● TASK TO COMPLETE
Look through the data for the string "background". Copy every line where it is found.

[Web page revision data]

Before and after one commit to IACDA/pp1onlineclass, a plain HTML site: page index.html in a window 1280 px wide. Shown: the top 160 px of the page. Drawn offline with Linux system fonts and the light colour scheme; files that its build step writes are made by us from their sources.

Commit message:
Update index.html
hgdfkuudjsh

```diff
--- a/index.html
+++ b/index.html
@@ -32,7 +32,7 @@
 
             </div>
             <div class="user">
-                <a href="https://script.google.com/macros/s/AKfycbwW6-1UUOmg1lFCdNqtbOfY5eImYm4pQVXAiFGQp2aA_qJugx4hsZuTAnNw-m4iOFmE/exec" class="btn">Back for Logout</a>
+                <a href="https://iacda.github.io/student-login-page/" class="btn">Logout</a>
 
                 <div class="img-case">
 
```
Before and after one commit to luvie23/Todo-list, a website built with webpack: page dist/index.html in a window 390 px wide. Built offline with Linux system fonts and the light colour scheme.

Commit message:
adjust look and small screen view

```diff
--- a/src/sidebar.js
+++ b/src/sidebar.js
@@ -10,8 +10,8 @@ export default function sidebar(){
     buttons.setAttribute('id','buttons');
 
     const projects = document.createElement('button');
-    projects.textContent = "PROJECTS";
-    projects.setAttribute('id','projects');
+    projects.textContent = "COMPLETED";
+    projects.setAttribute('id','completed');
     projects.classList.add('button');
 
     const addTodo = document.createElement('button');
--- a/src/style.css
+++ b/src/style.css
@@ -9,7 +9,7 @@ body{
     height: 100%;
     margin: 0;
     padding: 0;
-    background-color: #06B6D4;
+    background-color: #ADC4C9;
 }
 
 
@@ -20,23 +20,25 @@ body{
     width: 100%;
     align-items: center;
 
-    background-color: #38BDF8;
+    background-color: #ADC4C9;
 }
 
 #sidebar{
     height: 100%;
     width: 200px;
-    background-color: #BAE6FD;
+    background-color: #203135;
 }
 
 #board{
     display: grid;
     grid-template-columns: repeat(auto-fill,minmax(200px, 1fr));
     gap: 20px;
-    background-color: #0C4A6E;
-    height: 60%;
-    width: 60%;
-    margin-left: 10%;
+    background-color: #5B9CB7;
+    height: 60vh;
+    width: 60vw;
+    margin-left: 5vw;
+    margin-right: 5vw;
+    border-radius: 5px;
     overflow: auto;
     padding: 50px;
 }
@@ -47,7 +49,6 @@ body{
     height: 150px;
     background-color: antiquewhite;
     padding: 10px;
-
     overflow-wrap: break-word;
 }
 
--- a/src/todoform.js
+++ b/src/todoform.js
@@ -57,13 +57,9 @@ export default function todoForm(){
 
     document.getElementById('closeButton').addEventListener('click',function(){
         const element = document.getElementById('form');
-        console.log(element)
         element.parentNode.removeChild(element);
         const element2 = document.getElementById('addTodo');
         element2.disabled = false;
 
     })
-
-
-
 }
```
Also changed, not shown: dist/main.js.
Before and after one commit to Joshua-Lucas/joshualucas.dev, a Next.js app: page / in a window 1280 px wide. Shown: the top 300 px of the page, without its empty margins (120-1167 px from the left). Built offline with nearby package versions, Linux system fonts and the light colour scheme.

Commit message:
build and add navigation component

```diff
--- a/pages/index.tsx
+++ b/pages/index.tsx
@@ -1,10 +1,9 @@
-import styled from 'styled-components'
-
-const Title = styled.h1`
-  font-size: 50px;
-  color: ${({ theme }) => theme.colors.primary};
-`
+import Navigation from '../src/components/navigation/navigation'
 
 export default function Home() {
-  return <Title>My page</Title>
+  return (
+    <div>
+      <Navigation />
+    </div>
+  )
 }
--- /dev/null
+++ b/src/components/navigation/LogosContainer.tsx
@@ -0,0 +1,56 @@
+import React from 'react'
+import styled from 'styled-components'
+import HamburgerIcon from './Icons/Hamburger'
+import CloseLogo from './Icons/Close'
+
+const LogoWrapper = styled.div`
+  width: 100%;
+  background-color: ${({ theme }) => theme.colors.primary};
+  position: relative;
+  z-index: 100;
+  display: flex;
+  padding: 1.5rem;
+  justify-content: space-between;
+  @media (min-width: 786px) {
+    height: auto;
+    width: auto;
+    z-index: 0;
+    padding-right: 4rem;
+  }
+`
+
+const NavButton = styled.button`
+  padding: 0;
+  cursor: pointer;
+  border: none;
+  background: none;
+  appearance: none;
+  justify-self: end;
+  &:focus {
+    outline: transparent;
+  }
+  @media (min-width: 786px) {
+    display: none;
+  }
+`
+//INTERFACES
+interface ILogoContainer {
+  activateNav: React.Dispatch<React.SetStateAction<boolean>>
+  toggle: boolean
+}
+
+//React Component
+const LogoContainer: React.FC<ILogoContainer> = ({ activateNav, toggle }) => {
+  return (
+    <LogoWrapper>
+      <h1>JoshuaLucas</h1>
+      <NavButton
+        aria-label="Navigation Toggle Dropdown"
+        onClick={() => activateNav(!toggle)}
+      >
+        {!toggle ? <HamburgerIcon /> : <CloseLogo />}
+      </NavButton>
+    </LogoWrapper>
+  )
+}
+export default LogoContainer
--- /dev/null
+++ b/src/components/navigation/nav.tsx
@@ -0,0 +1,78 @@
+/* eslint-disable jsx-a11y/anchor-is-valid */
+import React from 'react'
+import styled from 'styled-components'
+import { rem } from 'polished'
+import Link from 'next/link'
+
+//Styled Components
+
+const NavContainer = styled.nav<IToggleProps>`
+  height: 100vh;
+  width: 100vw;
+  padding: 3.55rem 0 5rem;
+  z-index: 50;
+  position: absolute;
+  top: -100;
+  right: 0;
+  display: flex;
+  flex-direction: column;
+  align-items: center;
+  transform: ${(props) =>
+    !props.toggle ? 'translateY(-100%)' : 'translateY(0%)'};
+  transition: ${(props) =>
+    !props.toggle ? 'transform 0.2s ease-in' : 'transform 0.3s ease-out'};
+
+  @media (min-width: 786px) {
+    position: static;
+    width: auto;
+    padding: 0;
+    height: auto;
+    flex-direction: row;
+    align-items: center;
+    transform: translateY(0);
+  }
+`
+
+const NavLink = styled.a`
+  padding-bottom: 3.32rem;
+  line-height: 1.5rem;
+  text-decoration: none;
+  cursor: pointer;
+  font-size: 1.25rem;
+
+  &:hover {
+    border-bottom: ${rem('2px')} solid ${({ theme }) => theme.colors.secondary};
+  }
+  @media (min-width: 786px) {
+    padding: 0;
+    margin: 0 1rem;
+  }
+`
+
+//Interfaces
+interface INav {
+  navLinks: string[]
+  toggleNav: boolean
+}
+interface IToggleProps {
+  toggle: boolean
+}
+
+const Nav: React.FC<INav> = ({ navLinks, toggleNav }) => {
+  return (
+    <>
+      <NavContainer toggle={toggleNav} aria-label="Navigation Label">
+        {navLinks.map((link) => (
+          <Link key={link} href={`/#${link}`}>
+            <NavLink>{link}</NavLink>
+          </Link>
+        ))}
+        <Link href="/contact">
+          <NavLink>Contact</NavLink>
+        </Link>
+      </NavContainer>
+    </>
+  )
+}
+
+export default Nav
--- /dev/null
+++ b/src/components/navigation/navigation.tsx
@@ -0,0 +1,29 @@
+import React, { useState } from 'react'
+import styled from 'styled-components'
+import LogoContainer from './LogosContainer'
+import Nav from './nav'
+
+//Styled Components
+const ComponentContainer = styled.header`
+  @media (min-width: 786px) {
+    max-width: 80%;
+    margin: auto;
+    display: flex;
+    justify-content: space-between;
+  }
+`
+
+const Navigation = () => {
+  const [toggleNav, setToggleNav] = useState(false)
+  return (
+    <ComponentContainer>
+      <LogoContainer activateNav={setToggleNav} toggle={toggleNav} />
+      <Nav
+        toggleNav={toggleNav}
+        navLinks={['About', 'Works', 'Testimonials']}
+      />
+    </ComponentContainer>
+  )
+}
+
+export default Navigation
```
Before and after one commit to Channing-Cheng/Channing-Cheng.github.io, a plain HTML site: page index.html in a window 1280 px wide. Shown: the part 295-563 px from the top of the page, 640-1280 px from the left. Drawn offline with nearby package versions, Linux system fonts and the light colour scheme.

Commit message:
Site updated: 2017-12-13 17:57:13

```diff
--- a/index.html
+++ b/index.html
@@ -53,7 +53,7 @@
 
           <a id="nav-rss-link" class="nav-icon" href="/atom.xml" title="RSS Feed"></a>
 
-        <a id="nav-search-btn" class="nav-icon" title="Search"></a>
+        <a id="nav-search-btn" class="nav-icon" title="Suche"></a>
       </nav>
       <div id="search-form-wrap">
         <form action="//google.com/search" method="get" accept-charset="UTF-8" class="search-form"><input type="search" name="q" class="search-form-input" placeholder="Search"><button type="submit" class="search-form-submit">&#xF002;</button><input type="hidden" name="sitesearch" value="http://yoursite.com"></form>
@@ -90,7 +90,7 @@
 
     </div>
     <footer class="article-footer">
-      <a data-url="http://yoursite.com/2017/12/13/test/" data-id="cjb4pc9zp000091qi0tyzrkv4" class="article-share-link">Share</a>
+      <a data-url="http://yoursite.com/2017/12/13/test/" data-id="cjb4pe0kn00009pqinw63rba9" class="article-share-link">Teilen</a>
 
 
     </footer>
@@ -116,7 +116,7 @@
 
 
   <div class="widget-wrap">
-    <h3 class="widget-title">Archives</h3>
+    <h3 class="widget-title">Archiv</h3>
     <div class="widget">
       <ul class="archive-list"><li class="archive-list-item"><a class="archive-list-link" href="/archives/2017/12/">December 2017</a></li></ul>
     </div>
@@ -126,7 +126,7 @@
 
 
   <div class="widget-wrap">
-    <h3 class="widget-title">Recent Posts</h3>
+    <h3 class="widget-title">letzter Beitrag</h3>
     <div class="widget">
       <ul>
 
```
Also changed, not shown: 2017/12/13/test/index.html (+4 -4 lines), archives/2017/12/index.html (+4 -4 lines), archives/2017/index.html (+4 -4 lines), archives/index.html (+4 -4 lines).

● WORKED SOLUTION
-    background-color: #06B6D4;
+    background-color: #ADC4C9;
-    background-color: #38BDF8;
+    background-color: #ADC4C9;
-    background-color: #BAE6FD;
+    background-color: #203135;
-    background-color: #0C4A6E;
+    background-color: #5B9CB7;
     background-color: antiquewhite;
+  background-color: ${({ theme }) => theme.colors.primary};
+  background: none;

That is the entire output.